▶ _Source information_
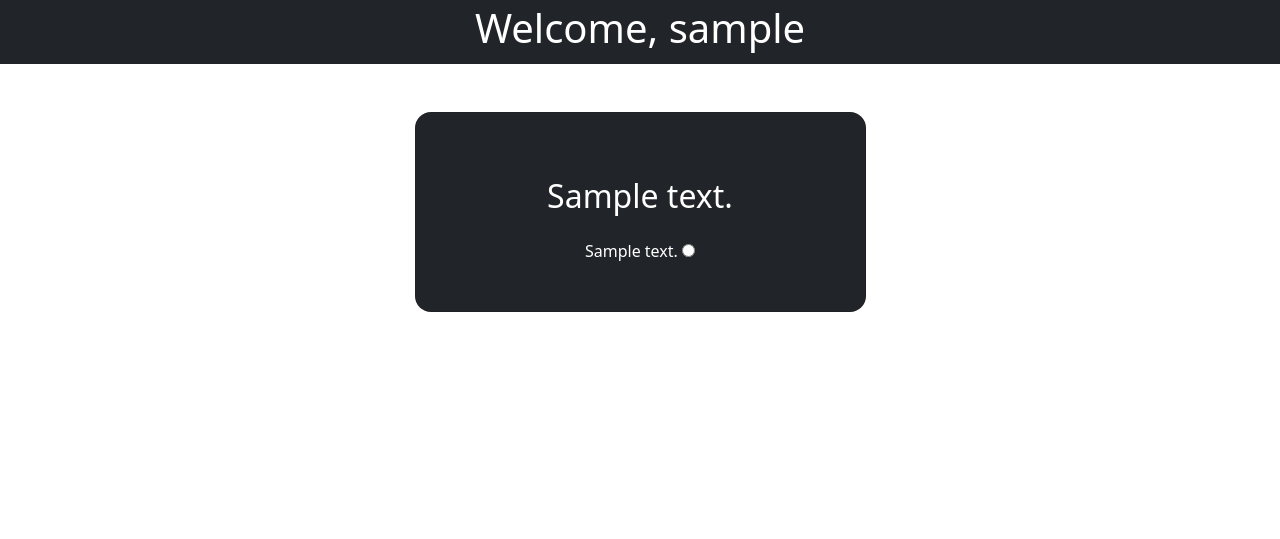
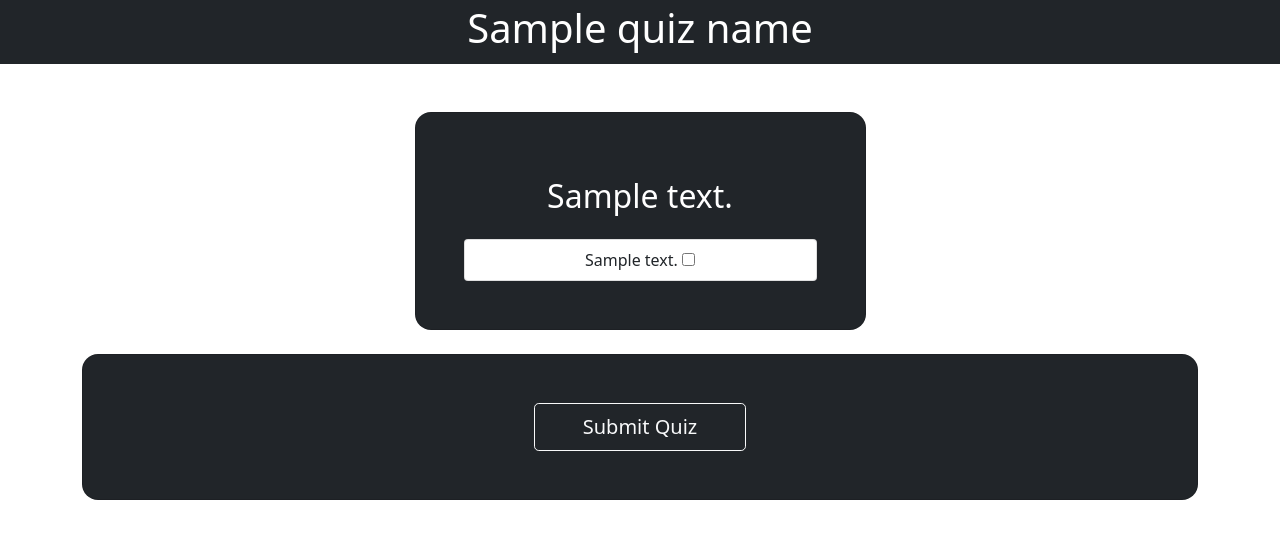
Before and after one commit to JadeAshford/TriviaCrackRemix, a Flask app: template Frontend/templates/take_quiz_by_link.html in a window 1280 px wide. Shown: the part 173-712 px from the top of the page. Run offline with Flask 2, Linux system fonts and the light colour scheme; the template is opened without the code that fills it: most values are stand-ins (such as "Sample title", 1, 10 or a date in 2020).

Commit message:
finished take_quiz_by_link UI

```diff
--- a/Frontend/templates/take_quiz_by_link.html
+++ b/Frontend/templates/take_quiz_by_link.html
@@ -10,7 +10,7 @@
     {%extends "navtemplate.html" %}
     {% block content %}
     <div class=" p-1 bg-dark text-white">
-        <h1 class="h1 text-center">Welcome, {{ username }}</h1>
+        <h1 class="h1 text-center">{{ quiz_name }}</h1>
     </div>
 
     <div class="container mt-sm-5 my-1">
@@ -22,9 +22,11 @@
                                 <div class="question ml-sm-5 pl-sm-5 pt-2">
                                     <div class="py-2 h5"><h2>{{ q.text }}</h2></div>
                                     <div class="ml-md-3 ml-sm-3 pl-md-5 pt-sm-0 pt-3" id="options">
-                                        {% for answer in q.answers %}
-                                        <label class="options">{{ answer }} <input type="radio" name="radio"> <span class="checkmark"></span> </label>
-                                        {% endfor %}
+                                        <ul class="list-group">
+                                            {% for answer in q.answers %}
+                                            <li class="list-group-item">{{ answer }} <input type="checkbox" name="checkbox"> <span class="checkmark"></span> </li>
+                                            {% endfor %}
+                                        </ul>
                                     </div>
                                 </div>
                             </div>
@@ -33,6 +35,12 @@
                     {% endfor %}
             </div>
         </div>
+        <div class="card bg-dark text-white" style="border-radius: 1rem;">
+            <div class="card-body p-5 text-center">
+                <button class="btn btn-outline-light btn-lg px-5" type="submit">Submit Quiz</button>
+            </div>
+        </div>
+        <br>
     </div>
     {% endblock %}
 </body>
```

▶ _What the exercise asks_
The entries are to be restated word for word, with pictures omitted.

▶ _Output for this task_
Before and after one commit to JadeAshford/TriviaCrackRemix, a Flask app: template Frontend/templates/take_quiz_by_link.html in a window 1280 px wide. Shown: the part 173-712 px from the top of the page. Run offline with Flask 2, Linux system fonts and the light colour scheme; the template is opened without the code that fills it: most values are stand-ins (such as "Sample title", 1, 10 or a date in 2020).

Commit message:
finished take_quiz_by_link UI

```diff
--- a/Frontend/templates/take_quiz_by_link.html
+++ b/Frontend/templates/take_quiz_by_link.html
@@ -10,7 +10,7 @@
     {%extends "navtemplate.html" %}
     {% block content %}
     <div class=" p-1 bg-dark text-white">
-        <h1 class="h1 text-center">Welcome, {{ username }}</h1>
+        <h1 class="h1 text-center">{{ quiz_name }}</h1>
     </div>
 
     <div class="container mt-sm-5 my-1">
@@ -22,9 +22,11 @@
                                 <div class="question ml-sm-5 pl-sm-5 pt-2">
                                     <div class="py-2 h5"><h2>{{ q.text }}</h2></div>
                                     <div class="ml-md-3 ml-sm-3 pl-md-5 pt-sm-0 pt-3" id="options">
-                                        {% for answer in q.answers %}
-                                        <label class="options">{{ answer }} <input type="radio" name="radio"> <span class="checkmark"></span> </label>
-                                        {% endfor %}
+                                        <ul class="list-group">
+                                            {% for answer in q.answers %}
+                                            <li class="list-group-item">{{ answer }} <input type="checkbox" name="checkbox"> <span class="checkmark"></span> </li>
+                                            {% endfor %}
+                                        </ul>
                                     </div>
                                 </div>
                             </div>
@@ -33,6 +35,12 @@
                     {% endfor %}
             </div>
         </div>
+        <div class="card bg-dark text-white" style="border-radius: 1rem;">
+            <div class="card-body p-5 text-center">
+                <button class="btn btn-outline-light btn-lg px-5" type="submit">Submit Quiz</button>
+            </div>
+        </div>
+        <br>
     </div>
     {% endblock %}
 </body>
```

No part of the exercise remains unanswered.